→ **Task details**
Make an exact copy of the records, omitting all images.

→ **Source records**
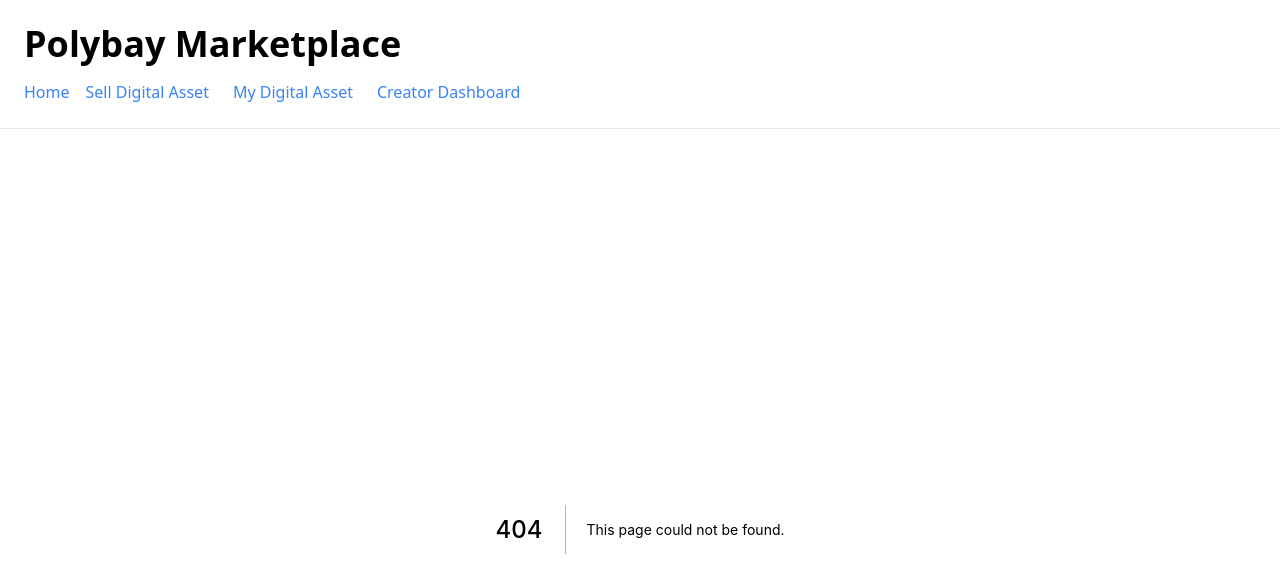
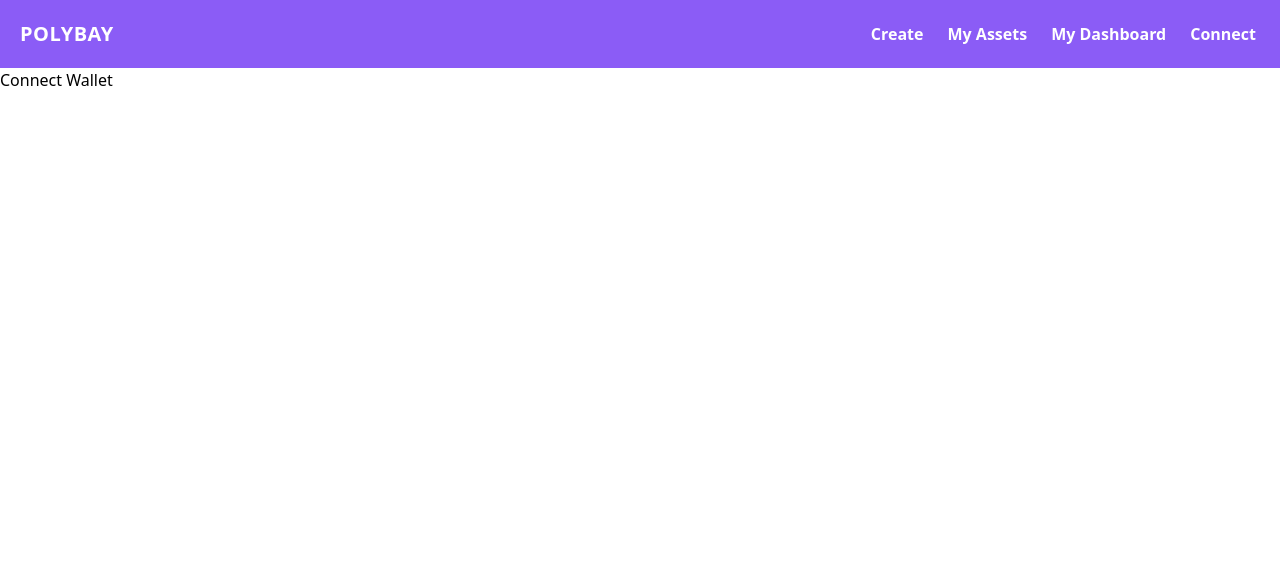
Before and after one commit to ucf-nft-marketplace/polybay, a Next.js app: page /connect-wallet in a window 1280 px wide. Before the commit this address had no page. Shown: the top 576 px of the page. Built offline with nearby package versions, Linux system fonts and the light colour scheme.

Commit message:
added navbar component, and pages

```diff
--- /dev/null
+++ b/components/Navigation/index.js
@@ -0,0 +1,41 @@
+import Link from 'next/link';
+
+export default function Navbar() {
+  return (
+    <>
+      <nav className='flex items-center flex-wrap bg-purple-500 p-3 '>
+        <Link href='/'>
+          <a className='inline-flex items-center p-2 mr-4 '>
+            <span className='text-xl text-white font-bold uppercase tracking-wide'>
+              Polybay
+            </span>
+          </a>
+        </Link>
+        <div className='hidden w-full lg:inline-flex lg:flex-grow lg:w-auto'>
+          <div className='lg:inline-flex lg:flex-row lg:ml-auto lg:w-auto w-full lg:items-center items-start  flex flex-col lg:h-auto'>
+            <Link href="create-item">
+              <a className='lg:inline-flex lg:w-auto w-full px-3 py-2 rounded text-white font-bold items-center justify-center hover:text-gray-700'>
+                Create
+              </a>
+            </Link>
+            <Link href="/my-assets">
+              <a className='lg:inline-flex lg:w-auto w-full px-3 py-2 rounded text-white font-bold items-center justify-center hover:text-gray-700'>
+                My Assets
+              </a>
+            </Link>
+            <Link href="/creator-dashboard">
+              <a className='lg:inline-flex lg:w-auto w-full px-3 py-2 rounded text-white font-bold items-center justify-center hover:text-gray-700'>
+                My Dashboard
+              </a>
+            </Link>
+            <Link href="/connect-wallet">
+              <a className='lg:inline-flex lg:w-auto w-full px-3 py-2 rounded text-white font-bold items-center justify-center hover:text-gray-700'>
+                Connect
+              </a>
+            </Link>
+          </div>
+        </div>
+      </nav>
+    </>
+  );
+};
--- a/pages/_app.js
+++ b/pages/_app.js
@@ -1,35 +1,11 @@
 import '../styles/globals.css'
 import Link from 'next/link'
-
+import Navbar from '../components/Navigation'
 
 function MyApp({ Component, pageProps }) {
     return (
         <div>
-            <nav className="border-b p-6">
-                <p className="text-4xl font-bold">Polybay Marketplace</p>
-                <div className="flex mt-4">
-                    <Link href="/">
-                        <a className="mr-4 text-blue-500">
-                            Home
-                        </a>
-                    </Link>
-                    <Link href="create-item">
-                        <a className="mr-6 text-blue-500">
-                            Sell Digital Asset
-                        </a>
-                    </Link>
-                    <Link href="/my-assets">
-                        <a className="mr-6 text-blue-500">
-                            My Digital Asset
-                        </a>
-                    </Link>
-                    <Link href="/creator-dashboard">
-                        <a className="mr-6 text-blue-500">
-                            Creator Dashboard
-                        </a>
-                    </Link>
-                </div>
-            </nav>
+            <Navbar />
             <Component {...pageProps} />
         </div>
     )
--- /dev/null
+++ b/pages/connect-wallet/index.js
@@ -0,0 +1,3 @@
+export default function ConnectWallet() {
+    return <h1>Connect Wallet</h1>
+  }
--- /dev/null
+++ b/pages/create-item/index.js
@@ -0,0 +1,3 @@
+export default function CreateItem() {
+    return <h1>Create Item</h1>
+}
--- /dev/null
+++ b/pages/creator-dashboard/index.js
@@ -0,0 +1,3 @@
+export default function Dashboard() {
+    return <h1>Dashboard</h1>
+  }
--- /dev/null
+++ b/pages/my-assets/index.js
@@ -0,0 +1,3 @@
+export default function MyAssets() {
+    return <h1>My Assets</h1>
+  }
```
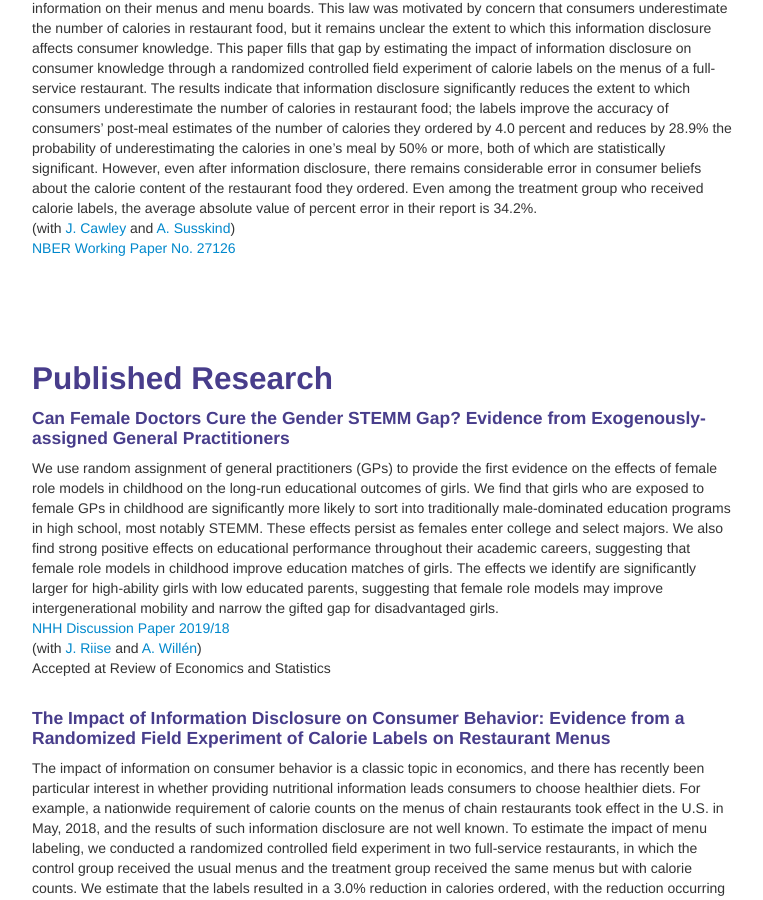
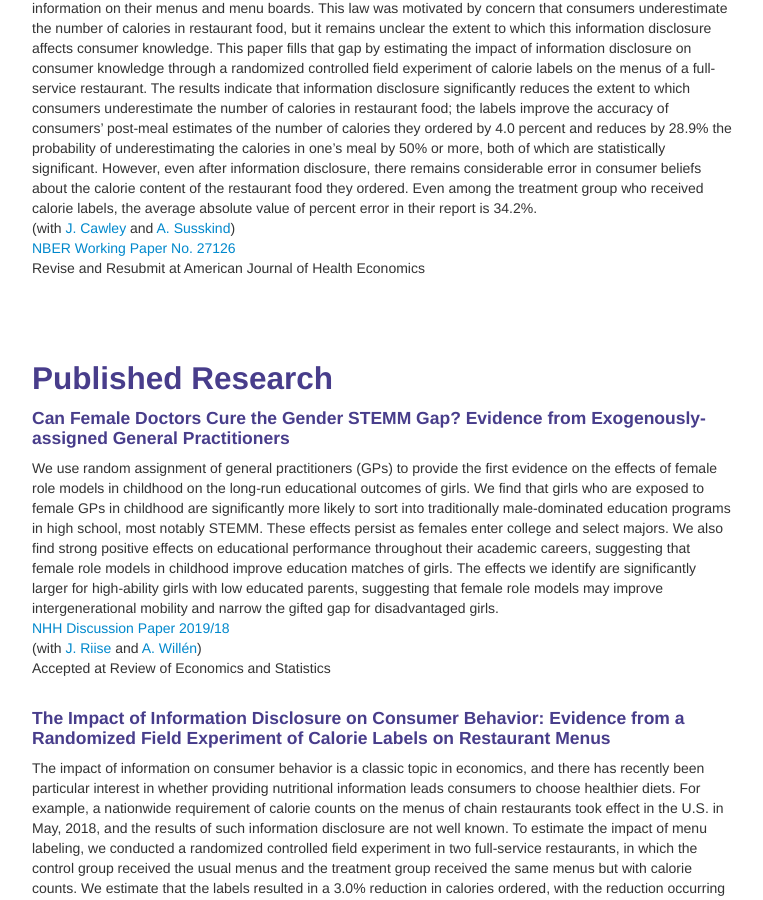
Before and after one commit to bjwillage/bjwillage.github.io, a Jekyll site: the page built from pages/research.md, in a window 1280 px wide and 900 px high, scrolled down 744 px. Shown: the whole window, without its empty margins (258-1021 px from the left). Built offline with Jekyll 4.4.1, drawn with Linux system fonts in a browser that asks for light colours.

Commit message:
Update research.md

```diff
--- a/pages/research.md
+++ b/pages/research.md
@@ -21,6 +21,7 @@ The Special Supplemental Nutrition Program for Women, Infants, and Children (WIC
 The United States, in 2018, implemented a nationwide requirement that chain restaurants disclose calorie information on their menus and menu boards. This law was motivated by concern that consumers underestimate the number of calories in restaurant food, but it remains unclear the extent to which this information disclosure affects consumer knowledge. This paper fills that gap by estimating the impact of information disclosure on consumer knowledge through a randomized controlled field experiment of calorie labels on the menus of a full-service restaurant. The results indicate that information disclosure significantly reduces the extent to which consumers underestimate the number of calories in restaurant food; the labels improve the accuracy of consumers’ post-meal estimates of the number of calories they ordered by 4.0 percent and reduces by 28.9% the probability of underestimating the calories in one’s meal by 50% or more, both of which are statistically significant. However, even after information disclosure, there remains considerable error in consumer beliefs about the calorie content of the restaurant food they ordered. Even among the treatment group who received calorie labels, the average absolute value of percent error in their report is 34.2%.<br>
 (with [J. Cawley](https://www.human.cornell.edu/people/jhc38) and [A. Susskind](https://sha.cornell.edu/faculty-research/faculty/ams76))<br>
 <a href="http://www.nber.org/papers/w27126">NBER Working Paper No. 27126 </a><br>
+Revise and Resubmit at American Journal of Health Economics
 <br><br>
 
 
```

→ **Your solution**
Before and after one commit to ucf-nft-marketplace/polybay, a Next.js app: page /connect-wallet in a window 1280 px wide. Before the commit this address had no page. Shown: the top 576 px of the page. Built offline with nearby package versions, Linux system fonts and the light colour scheme.

Commit message:
added navbar component, and pages

```diff
--- /dev/null
+++ b/components/Navigation/index.js
@@ -0,0 +1,41 @@
+import Link from 'next/link';
+
+export default function Navbar() {
+  return (
+    <>
+      <nav className='flex items-center flex-wrap bg-purple-500 p-3 '>
+        <Link href='/'>
+          <a className='inline-flex items-center p-2 mr-4 '>
+            <span className='text-xl text-white font-bold uppercase tracking-wide'>
+              Polybay
+            </span>
+          </a>
+        </Link>
+        <div className='hidden w-full lg:inline-flex lg:flex-grow lg:w-auto'>
+          <div className='lg:inline-flex lg:flex-row lg:ml-auto lg:w-auto w-full lg:items-center items-start  flex flex-col lg:h-auto'>
+            <Link href="create-item">
+              <a className='lg:inline-flex lg:w-auto w-full px-3 py-2 rounded text-white font-bold items-center justify-center hover:text-gray-700'>
+                Create
+              </a>
+            </Link>
+            <Link href="/my-assets">
+              <a className='lg:inline-flex lg:w-auto w-full px-3 py-2 rounded text-white font-bold items-center justify-center hover:text-gray-700'>
+                My Assets
+              </a>
+            </Link>
+            <Link href="/creator-dashboard">
+              <a className='lg:inline-flex lg:w-auto w-full px-3 py-2 rounded text-white font-bold items-center justify-center hover:text-gray-700'>
+                My Dashboard
+              </a>
+            </Link>
+            <Link href="/connect-wallet">
+              <a className='lg:inline-flex lg:w-auto w-full px-3 py-2 rounded text-white font-bold items-center justify-center hover:text-gray-700'>
+                Connect
+              </a>
+            </Link>
+          </div>
+        </div>
+      </nav>
+    </>
+  );
+};
--- a/pages/_app.js
+++ b/pages/_app.js
@@ -1,35 +1,11 @@
 import '../styles/globals.css'
 import Link from 'next/link'
-
+import Navbar from '../components/Navigation'
 
 function MyApp({ Component, pageProps }) {
     return (
         <div>
-            <nav className="border-b p-6">
-                <p className="text-4xl font-bold">Polybay Marketplace</p>
-                <div className="flex mt-4">
-                    <Link href="/">
-                        <a className="mr-4 text-blue-500">
-                            Home
-                        </a>
-                    </Link>
-                    <Link href="create-item">
-                        <a className="mr-6 text-blue-500">
-                            Sell Digital Asset
-                        </a>
-                    </Link>
-                    <Link href="/my-assets">
-                        <a className="mr-6 text-blue-500">
-                            My Digital Asset
-                        </a>
-                    </Link>
-                    <Link href="/creator-dashboard">
-                        <a className="mr-6 text-blue-500">
-                            Creator Dashboard
-                        </a>
-                    </Link>
-                </div>
-            </nav>
+            <Navbar />
             <Component {...pageProps} />
         </div>
     )
--- /dev/null
+++ b/pages/connect-wallet/index.js
@@ -0,0 +1,3 @@
+export default function ConnectWallet() {
+    return <h1>Connect Wallet</h1>
+  }
--- /dev/null
+++ b/pages/create-item/index.js
@@ -0,0 +1,3 @@
+export default function CreateItem() {
+    return <h1>Create Item</h1>
+}
--- /dev/null
+++ b/pages/creator-dashboard/index.js
@@ -0,0 +1,3 @@
+export default function Dashboard() {
+    return <h1>Dashboard</h1>
+  }
--- /dev/null
+++ b/pages/my-assets/index.js
@@ -0,0 +1,3 @@
+export default function MyAssets() {
+    return <h1>My Assets</h1>
+  }
```
Before and after one commit to bjwillage/bjwillage.github.io, a Jekyll site: the page built from pages/research.md, in a window 1280 px wide and 900 px high, scrolled down 744 px. Shown: the whole window, without its empty margins (258-1021 px from the left). Built offline with Jekyll 4.4.1, drawn with Linux system fonts in a browser that asks for light colours.

Commit message:
Update research.md

```diff
--- a/pages/research.md
+++ b/pages/research.md
@@ -21,6 +21,7 @@ The Special Supplemental Nutrition Program for Women, Infants, and Children (WIC
 The United States, in 2018, implemented a nationwide requirement that chain restaurants disclose calorie information on their menus and menu boards. This law was motivated by concern that consumers underestimate the number of calories in restaurant food, but it remains unclear the extent to which this information disclosure affects consumer knowledge. This paper fills that gap by estimating the impact of information disclosure on consumer knowledge through a randomized controlled field experiment of calorie labels on the menus of a full-service restaurant. The results indicate that information disclosure significantly reduces the extent to which consumers underestimate the number of calories in restaurant food; the labels improve the accuracy of consumers’ post-meal estimates of the number of calories they ordered by 4.0 percent and reduces by 28.9% the probability of underestimating the calories in one’s meal by 50% or more, both of which are statistically significant. However, even after information disclosure, there remains considerable error in consumer beliefs about the calorie content of the restaurant food they ordered. Even among the treatment group who received calorie labels, the average absolute value of percent error in their report is 34.2%.<br>
 (with [J. Cawley](https://www.human.cornell.edu/people/jhc38) and [A. Susskind](https://sha.cornell.edu/faculty-research/faculty/ams76))<br>
 <a href="http://www.nber.org/papers/w27126">NBER Working Paper No. 27126 </a><br>
+Revise and Resubmit at American Journal of Health Economics
 <br><br>
 
 
```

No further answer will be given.